Anonymous said...

I note that you have declined the invitation to lay out a comprehensive policy and simply rely on one book published by a gay scholar. I know you like his conclusion, but the critical reception to his thesis was quite poor. The New York Times had a summary of that reception in a 1995 article. In it they refer to the New Republic review (not exactly a right wing journal). "The New Republic review was a devastating critique. A more representative blurb might have been this line: 'Tendentious translation of the documents is found, alas, throughout the book.' Or this: 'To sustain his arguments, Boswell must constantly tear words, sentences and larger statements out of the social and literary contexts in which they were embedded.'"

It may be that you just want what you want and are willing to tear down any institution and tolerate any practice that is necessary to get it. That's an understandable view, but policymakers have a broader responsibility.

My point on progress was not to object to progress, it was to justify opponents concern that this is just the first step of an extraordinary revolution and we ought to know where we are headed before we begin.

hscfree said...

Then explain the changes of the past. Some have argued the "revolutionary" moves of granting black folks right, and certainly argued that in doing so American values would be destroyed.

Regarding policy. I am fine with consenting adults marrying, which I've stated within the blog in the past. The remainder of the civil rules governing marriage would continue to apply.

I think the revolution worried about is sacred marriage, and I could care less if a church sanctioned the gays or not. But the state, by way of our Constitution opens that door, as Justice Scalia presciently noted, for gay marriage (it would not surprise me if he looked upon the 14th Amendment with a little disdain).

Further, policymakers, you know those with broader responsibilities, are beginning to agree with my perspective on this. And this so called tearing down of institutions (you must find divorce an abomination of some sort, and in my mind the real revolutionary agent within the institution of marriage) is not true. Gay marriage would strengthen what str8 are tearing down all by themselves.

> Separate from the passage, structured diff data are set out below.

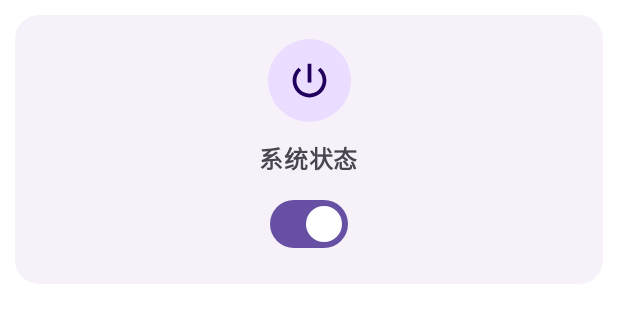
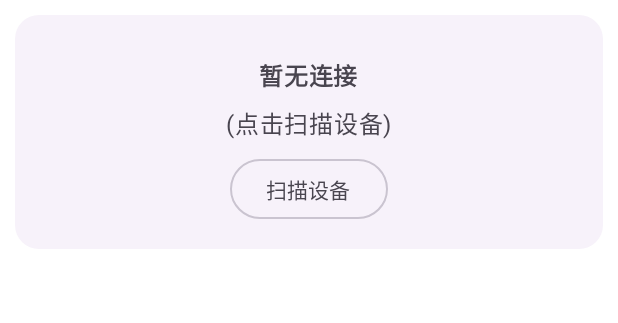
Before and after one commit to setruth/enteryRecord-spp, an Android app built with Jetpack Compose: the @Preview function SystemStatusPreview, on a phone screen of 412 x 824 dp. Shown: the top 323 px of the screen. Run offline under Robolectric (Android 15) with nearby library versions, the phone set to English and light mode, and no system bars.

Commit message:
chore: 搭建好home页面基本UI 和简单的连接判断逻辑

```diff
--- a/app/src/main/java/com/setruth/entityflowrecord/data/di/AppModule.kt
+++ b/app/src/main/java/com/setruth/entityflowrecord/data/di/AppModule.kt
@@ -15,4 +15,5 @@ import org.koin.dsl.module
 
 val appModule = module {
     viewModelOf(::DevicesViewModel)
+    viewModelOf(::HomeViewModel)
 }
--- /dev/null
+++ b/app/src/main/java/com/setruth/entityflowrecord/ui/pages/home/HomeState.kt
@@ -0,0 +1,4 @@
+package com.setruth.entityflowrecord.ui.pages.home
+
+class HomeState {
+}
--- a/app/src/main/java/com/setruth/entityflowrecord/ui/pages/home/components/DeviceBaseInfoCards.kt
+++ b/app/src/main/java/com/setruth/entityflowrecord/ui/pages/home/components/DeviceBaseInfoCards.kt
@@ -1,5 +1,7 @@
 package com.setruth.entityflowrecord.ui.pages.home.components
 
+import android.annotation.SuppressLint
+import android.bluetooth.BluetoothDevice
 import androidx.compose.foundation.background
 import androidx.compose.foundation.layout.Arrangement
 import androidx.compose.foundation.layout.Box
@@ -20,9 +22,11 @@ import androidx.compose.material3.Card
 import androidx.compose.material3.CardDefaults
 import androidx.compose.material3.Icon
 import androidx.compose.material3.MaterialTheme
+import androidx.compose.material3.OutlinedButton
 import androidx.compose.material3.Switch
 import androidx.compose.material3.SwitchDefaults
 import androidx.compose.material3.Text
+import androidx.compose.material3.TextButton
 import androidx.compose.runtime.Composable
 import androidx.compose.ui.Alignment
 import androidx.compose.ui.Modifier
@@ -33,11 +37,13 @@ import androidx.compose.ui.unit.dp
 import com.setruth.entityflowrecord.data.model.ThemeMode
 import com.setruth.entityflowrecord.ui.theme.EntityFlowRecordTheme
 
+@SuppressLint("MissingPermission")
 @Composable
 fun SystemStatusCard(
-    isSystemOn: Boolean,
+    connectDevice: BluetoothDevice? = null,
     modifier: Modifier = Modifier,
-    onSystemChange: (Boolean) -> Unit = {}
+    connect: () -> Unit = {},
+    disconnect: () -> Unit = {}
 ) = Card(
     modifier = modifier,
     colors = CardDefaults.cardColors(
@@ -52,38 +58,32 @@ fun SystemStatusCard(
         horizontalAlignment = Alignment.CenterHorizontally,
         verticalArrangement = Arrangement.Center
     ) {
-        Box(
-            modifier = Modifier
-                .size(55.dp)
-                .clip(CircleShape)
-                .background(MaterialTheme.colorScheme.primaryContainer),
-            contentAlignment = Alignment.Center
-        ) {
-            Icon(
-                imageVector = Icons.Outlined.PowerSettingsNew,
-                contentDescription = "系统状态",
-                tint = MaterialTheme.colorScheme.onPrimaryContainer, // 图标颜色
-                modifier = Modifier.size(30.dp)
-            )
-        }
         Spacer(modifier = Modifier.height(12.dp))
+        val cardTitle = if (connectDevice == null) "暂无连接" else "已连接"
         Text(
-            text = "系统状态",
+            text = cardTitle,
             fontWeight = FontWeight.Bold,
             style = MaterialTheme.typography.bodyLarge,
             color = MaterialTheme.colorScheme.onSurfaceVariant
         )
         Spacer(modifier = Modifier.height(8.dp))
-        Switch(
-            checked = isSystemOn,
-            onCheckedChange = { onSystemChange(it) },
-            colors = SwitchDefaults.colors(
-                checkedThumbColor = MaterialTheme.colorScheme.onPrimary,
-                checkedTrackColor = MaterialTheme.colorScheme.primary,
-                uncheckedThumbColor = MaterialTheme.colorScheme.surfaceVariant,
-                uncheckedTrackColor = MaterialTheme.colorScheme.onSurfaceVariant.copy(alpha = 0.5f)
-            )
+        val connectContent = if (connectDevice == null) "(点击扫描设备)" else connectDevice.name
+            ?: connectDevice.address
+        Text(
+            text = connectContent,
+            style = MaterialTheme.typography.bodyLarge,
+            color = MaterialTheme.colorScheme.onSurfaceVariant
         )
+        Spacer(modifier = Modifier.height(8.dp))
+        OutlinedButton(onClick = {
+            if (connectDevice == null) {
+                connect()
+            } else {
+                disconnect()
+            }
+        }) {
+            Text(text = if (connectDevice == null) "扫描设备" else "断开连接")
+        }
     }
 }
 
@@ -92,7 +92,7 @@ fun SystemStatusCard(
 fun SystemStatusPreview() {
     EntityFlowRecordTheme(darkTheme = ThemeMode.LIGHT) {
         Box(Modifier.padding(10.dp)) {
-            SystemStatusCard(true)
+            SystemStatusCard(null)
         }
     }
 }
```
Also changed, not shown: app/src/main/java/com/setruth/entityflowrecord/ui/pages/home/HomeIntent.kt (added, +23 -0 lines), app/src/main/java/com/setruth/entityflowrecord/ui/pages/home/HomeView.kt (+44 -20 lines).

Anonymous said...

I had heard you express modest support for polygamy but had not realized that you supported siblings or cousins marrying and emancipated minors marrying 60 year olds. Again, that is intellectually consistent.

I'd be curious to see the Scalia reference if you can share it.

I do find the fact that so many children are born to single mothers and grow up without two parents to be a real tragedy that leads to so many of the social problems we face today. We have no idea what impact gay marriage would have on the institution. They may be more or less likely to stay married or divorce at the same rate. However, I believe we do have some data that demonstrates wide divergence regarding the sexual activity and number of partners etc. for gays.

hscfree said...

Regarding Scalia, I think it is in his dissent in Lawrence v. Texas, or the Evans v. Roemer (I think I spelled that right) case.

BTW, my late step-grandmother was 16 when she married my late step-grandfather when he was 54. They had a great marriage, and raised three children.